Admission is free
Eastern Washington University Gallery of Art is pleased to present What you saw is not the sea, an installation artwork by Nicole Pietrantoni and Devon Wootten, Jan. 25 through March 1, 2018. An opening reception will be held Jan. 24 at noon in the EWU Gallery of Art.
What you saw is not the sea is a new collaborative work by Nicole Pietrantoni and Devon Wootten. The installation is comprised of nearly 200 accordion books stretched across the gallery to create a fragmented image of the sea. Each accordion book contains text from Wootten’s ongoing project Best American You, selections which highlight the fundamental (and multitudinous) function of apostrophic address.
With a specific interest in photography’s relationship to representation, the visual aspect of What you saw is not the sea draws attention to our active role in constructing and idealizing landscape. The work references the encyclopedic book form, the 19th century panorama, as well as the Romantic painting tradition to interrogate the tradition of landscape photography, a tradition in which the tension between beautiful, picturesque images of nature and the near-constant threat of environmental change is particularly present.

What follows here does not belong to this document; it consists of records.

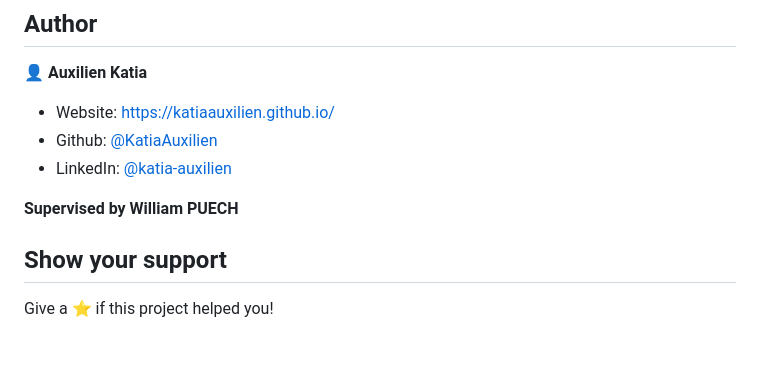
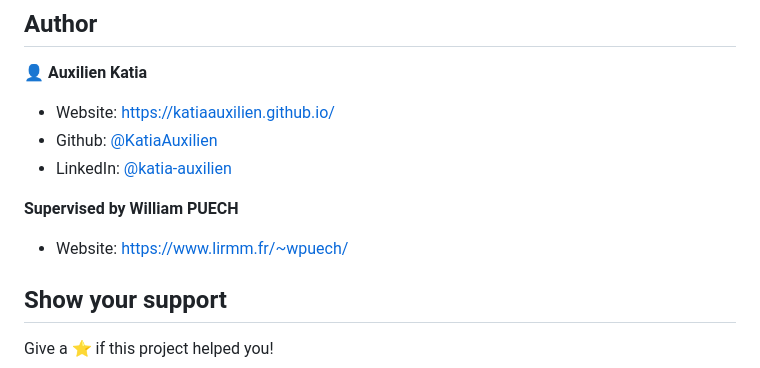
Before and after one commit to KatiaAuxilien/paillier_cryptosystem, a Markdown page: README.md, the part around the change. Drawn GitHub-style; blank space fills up the shorter version.

```diff
--- a/README.md
+++ b/README.md
@@ -109,6 +109,8 @@ $ ./Paillier_pgm_main.out decryption -k [PRIVATE KEY FILE .BIN] [FILE.PGM]
 
 **Supervised by William PUECH**
 
+* Website: https://www.lirmm.fr/~wpuech/
+
 ## Show your support
 
 Give a ⭐️ if this project helped you!
```
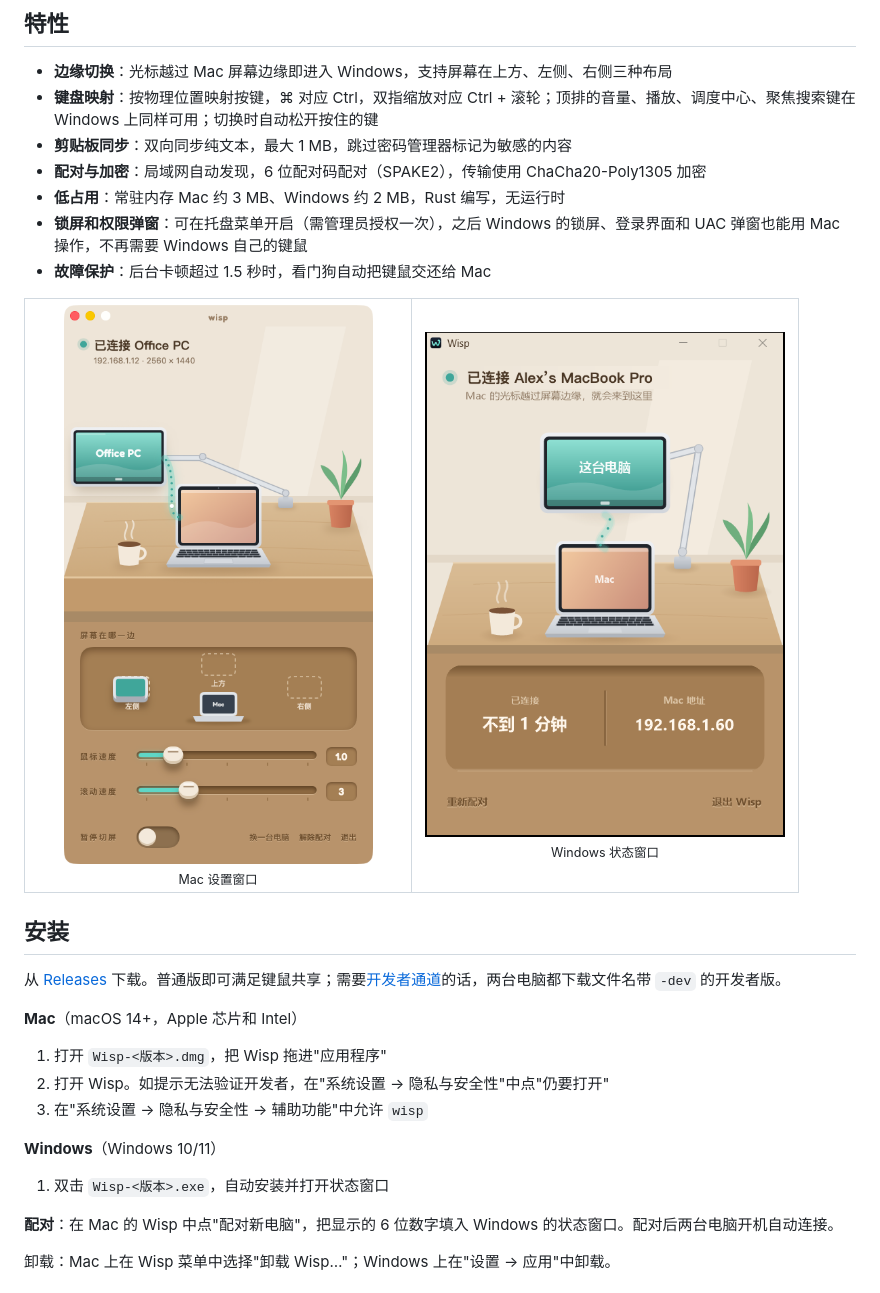
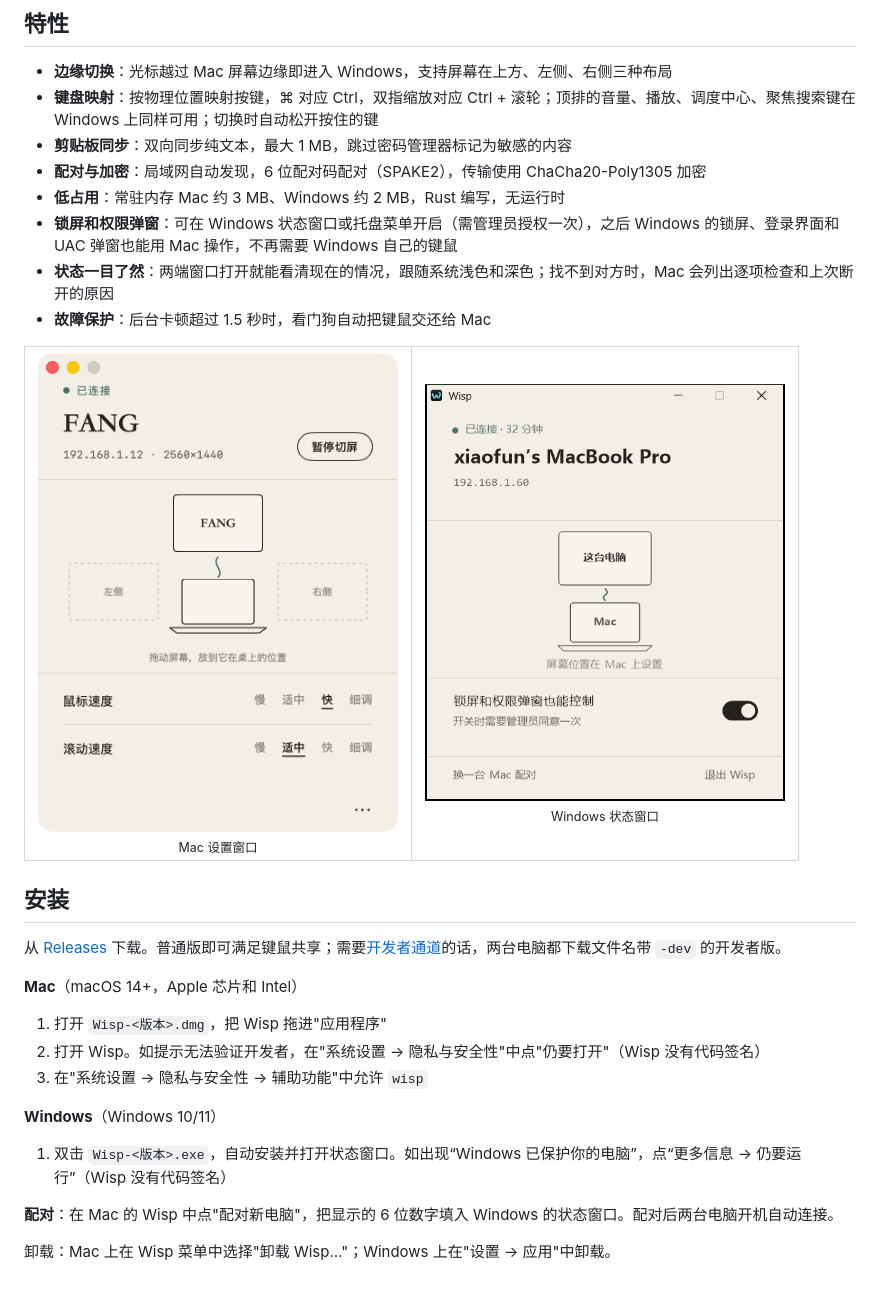
Before and after one commit to xfun-dev/wisp, a Markdown page: README.zh-CN.md, the part around the change. Rendered like a GitHub page; pictures changed too: docs/mac-settings.png, docs/windows-status.png.

Commit message:
README: new screenshots of both windows, status and lock-screen wording, unsigned-install steps

```diff
--- a/README.zh-CN.md
+++ b/README.zh-CN.md
@@ -17,7 +17,8 @@
 - **剪贴板同步**：双向同步纯文本，最大 1 MB，跳过密码管理器标记为敏感的内容
 - **配对与加密**：局域网自动发现，6 位配对码配对（SPAKE2），传输使用 ChaCha20-Poly1305 加密
 - **低占用**：常驻内存 Mac 约 3 MB、Windows 约 2 MB，Rust 编写，无运行时
-- **锁屏和权限弹窗**：可在托盘菜单开启（需管理员授权一次），之后 Windows 的锁屏、登录界面和 UAC 弹窗也能用 Mac 操作，不再需要 Windows 自己的键鼠
+- **锁屏和权限弹窗**：可在 Windows 状态窗口或托盘菜单开启（需管理员授权一次），之后 Windows 的锁屏、登录界面和 UAC 弹窗也能用 Mac 操作，不再需要 Windows 自己的键鼠
+- **状态一目了然**：两端窗口打开就能看清现在的情况，跟随系统浅色和深色；找不到对方时，Mac 会列出逐项检查和上次断开的原因
 - **故障保护**：后台卡顿超过 1.5 秒时，看门狗自动把键鼠交还给 Mac
 
 <table>
@@ -33,11 +34,11 @@
 
 **Mac**（macOS 14+，Apple 芯片和 Intel）
 1. 打开 `Wisp-<版本>.dmg`，把 Wisp 拖进"应用程序"
-2. 打开 Wisp。如提示无法验证开发者，在"系统设置 → 隐私与安全性"中点"仍要打开"
+2. 打开 Wisp。如提示无法验证开发者，在"系统设置 → 隐私与安全性"中点"仍要打开"（Wisp 没有代码签名）
 3. 在"系统设置 → 隐私与安全性 → 辅助功能"中允许 `wisp`
 
 **Windows**（Windows 10/11）
-1. 双击 `Wisp-<版本>.exe`，自动安装并打开状态窗口
+1. 双击 `Wisp-<版本>.exe`，自动安装并打开状态窗口。如出现“Windows 已保护你的电脑”，点“更多信息 → 仍要运行”（Wisp 没有代码签名）
 
 **配对**：在 Mac 的 Wisp 中点"配对新电脑"，把显示的 6 位数字填入 Windows 的状态窗口。配对后两台电脑开机自动连接。
 
```
Also changed, not shown: README.md (+4 -3 lines).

The text included in What you saw is not the sea comes from Devon Wootten’s ongoing project, Best American You. This project (currently at bestamericanyou.com), will eventually comprise every occurrence of the word “you” from the Best American Poetry Series (1988-present). While the Best American Poetry series provides a year-by-year snapshot of “good” American poetry, it also, more interestingly, aggregates a yearly record of apostrophic poetic address.